ANZCERTA has underpinned a strong growth in trade across the Tasman with annual growth in two-way trade averaging 8.4% over the life of the agreement. Total two-way trade totalled around $21.5 billion in 2007) making New Zealand Australia's seventh largest trading partner and the fifth largest for merchandise trade.
Over the 25 years of CER, the composition of trade between Australia and New Zealand has changed dramatically, reflecting changes in technology, competitiveness, domestic industry structure, trade liberalisation and consumer demand. New Zealand is the principal export market for Australia's manufactured products; equivalent to around 13 per cent of Australia's total exports of manufactured products.
ANZCERTA forms the foundation of a broader economic and trade relationship with New Zealand. It is supplemented by more than 80 government-to-government bilateral treaties, protocols and other arrangements - covering trade and the movement of people, aviation, business law coordination, mutual recognition of goods and professions, taxation, health care, social security, food standards and government procurement.

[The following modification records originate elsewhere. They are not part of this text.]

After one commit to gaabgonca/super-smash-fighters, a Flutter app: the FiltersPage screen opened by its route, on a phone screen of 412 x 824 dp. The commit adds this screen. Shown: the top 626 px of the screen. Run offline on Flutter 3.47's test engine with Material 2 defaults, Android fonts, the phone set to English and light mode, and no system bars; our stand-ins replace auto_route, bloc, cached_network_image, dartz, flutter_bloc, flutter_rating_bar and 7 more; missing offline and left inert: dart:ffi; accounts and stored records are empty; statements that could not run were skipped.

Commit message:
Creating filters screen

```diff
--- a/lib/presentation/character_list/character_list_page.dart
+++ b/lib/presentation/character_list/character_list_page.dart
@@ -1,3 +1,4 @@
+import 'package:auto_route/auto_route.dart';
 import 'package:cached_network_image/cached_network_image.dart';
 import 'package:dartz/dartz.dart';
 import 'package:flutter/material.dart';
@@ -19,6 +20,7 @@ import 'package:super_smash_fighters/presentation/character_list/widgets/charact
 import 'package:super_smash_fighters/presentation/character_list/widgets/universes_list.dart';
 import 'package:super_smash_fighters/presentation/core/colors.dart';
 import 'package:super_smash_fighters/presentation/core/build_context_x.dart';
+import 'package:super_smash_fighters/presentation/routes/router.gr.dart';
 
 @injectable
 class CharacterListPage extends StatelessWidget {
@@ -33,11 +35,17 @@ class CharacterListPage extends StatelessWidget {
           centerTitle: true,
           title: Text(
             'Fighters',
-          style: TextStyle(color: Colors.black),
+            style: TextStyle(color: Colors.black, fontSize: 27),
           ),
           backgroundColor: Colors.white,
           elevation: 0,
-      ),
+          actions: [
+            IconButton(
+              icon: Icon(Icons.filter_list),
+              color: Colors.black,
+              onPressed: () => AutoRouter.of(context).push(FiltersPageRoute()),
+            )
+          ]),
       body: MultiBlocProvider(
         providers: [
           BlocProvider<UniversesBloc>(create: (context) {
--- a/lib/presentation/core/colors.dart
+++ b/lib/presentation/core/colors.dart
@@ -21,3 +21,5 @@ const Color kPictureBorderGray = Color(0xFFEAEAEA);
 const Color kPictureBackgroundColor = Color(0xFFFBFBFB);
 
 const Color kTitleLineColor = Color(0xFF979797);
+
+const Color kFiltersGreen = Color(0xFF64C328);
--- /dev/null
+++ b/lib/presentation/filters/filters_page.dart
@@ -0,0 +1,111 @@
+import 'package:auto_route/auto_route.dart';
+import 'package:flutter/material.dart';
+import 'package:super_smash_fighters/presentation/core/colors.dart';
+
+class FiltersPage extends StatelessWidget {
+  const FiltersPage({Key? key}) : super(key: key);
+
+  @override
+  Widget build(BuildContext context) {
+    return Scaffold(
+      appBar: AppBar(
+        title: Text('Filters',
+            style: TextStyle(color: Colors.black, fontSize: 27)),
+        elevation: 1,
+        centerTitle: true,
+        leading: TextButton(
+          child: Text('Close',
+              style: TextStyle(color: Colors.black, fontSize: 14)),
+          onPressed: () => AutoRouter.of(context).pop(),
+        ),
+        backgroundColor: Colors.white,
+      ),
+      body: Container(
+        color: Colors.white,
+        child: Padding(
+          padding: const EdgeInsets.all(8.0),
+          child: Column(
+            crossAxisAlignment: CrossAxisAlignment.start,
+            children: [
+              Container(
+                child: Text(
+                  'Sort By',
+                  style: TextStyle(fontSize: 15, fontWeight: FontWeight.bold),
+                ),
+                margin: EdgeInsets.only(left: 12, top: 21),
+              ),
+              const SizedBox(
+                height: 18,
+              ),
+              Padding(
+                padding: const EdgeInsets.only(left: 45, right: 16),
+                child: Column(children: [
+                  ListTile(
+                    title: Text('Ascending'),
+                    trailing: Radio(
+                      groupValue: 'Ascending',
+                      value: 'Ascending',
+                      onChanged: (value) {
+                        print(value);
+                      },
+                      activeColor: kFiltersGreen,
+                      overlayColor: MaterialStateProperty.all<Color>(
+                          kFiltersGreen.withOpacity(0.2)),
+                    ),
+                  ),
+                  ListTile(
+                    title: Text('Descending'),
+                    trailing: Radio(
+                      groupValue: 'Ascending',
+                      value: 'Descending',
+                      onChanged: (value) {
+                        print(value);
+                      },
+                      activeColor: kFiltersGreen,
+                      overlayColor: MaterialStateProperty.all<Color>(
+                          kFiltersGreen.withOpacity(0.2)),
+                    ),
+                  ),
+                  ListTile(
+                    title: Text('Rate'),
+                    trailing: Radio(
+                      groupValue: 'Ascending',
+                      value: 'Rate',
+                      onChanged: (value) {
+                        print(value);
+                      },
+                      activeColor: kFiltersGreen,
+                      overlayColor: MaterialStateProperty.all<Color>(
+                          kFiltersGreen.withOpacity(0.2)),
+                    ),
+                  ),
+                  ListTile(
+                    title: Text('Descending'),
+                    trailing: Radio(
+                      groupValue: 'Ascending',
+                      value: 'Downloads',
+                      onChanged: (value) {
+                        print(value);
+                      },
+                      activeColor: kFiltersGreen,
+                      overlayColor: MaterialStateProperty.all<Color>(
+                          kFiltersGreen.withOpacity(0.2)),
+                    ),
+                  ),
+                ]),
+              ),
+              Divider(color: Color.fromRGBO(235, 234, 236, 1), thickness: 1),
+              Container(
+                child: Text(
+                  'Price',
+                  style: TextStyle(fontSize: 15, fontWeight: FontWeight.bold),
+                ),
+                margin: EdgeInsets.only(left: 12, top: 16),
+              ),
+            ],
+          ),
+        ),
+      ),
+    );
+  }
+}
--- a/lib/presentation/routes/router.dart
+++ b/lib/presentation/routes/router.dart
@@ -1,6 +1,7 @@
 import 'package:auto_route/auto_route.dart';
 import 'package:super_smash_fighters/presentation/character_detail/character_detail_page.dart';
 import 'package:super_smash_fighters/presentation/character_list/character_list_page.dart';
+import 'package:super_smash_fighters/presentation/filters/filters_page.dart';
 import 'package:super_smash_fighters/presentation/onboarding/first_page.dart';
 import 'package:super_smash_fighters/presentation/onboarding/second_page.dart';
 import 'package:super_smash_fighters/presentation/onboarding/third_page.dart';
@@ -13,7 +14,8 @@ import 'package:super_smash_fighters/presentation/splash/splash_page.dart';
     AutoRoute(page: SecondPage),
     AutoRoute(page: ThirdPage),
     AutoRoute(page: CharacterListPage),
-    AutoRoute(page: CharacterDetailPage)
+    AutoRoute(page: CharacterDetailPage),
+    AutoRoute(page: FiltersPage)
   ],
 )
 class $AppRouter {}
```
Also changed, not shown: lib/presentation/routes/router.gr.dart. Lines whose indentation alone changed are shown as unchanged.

With most of the trade goals now met, the CER work program focuses on "third generation" trade facilitation issues aimed at fostering closer economic integration through regulatory harmonisation and the creation of a more favourable climate for trans-Tasman business collaboration. Australian and New Zealand Governments now are taking a strategic approach to shaping and guiding a Single Economic Market (SEM) to enable business, consumers and investors to conduct operations across the Tasman in a seamless regulatory environment.
The key focus is on reducing transaction costs, lessening compliance costs and uncertainty, and increasing competition. Significant progress in most areas of business and financial harmonisation has been made. The work is technically complex, conducted in a continually evolving international financial and business environment both to ensure each country's economy is harmonised both to facilitate business transactions across the Tasman and to maximise each country's international competitiveness. Progress on the SEM agenda means that the cost of doing business across the Tasman will continue to fall.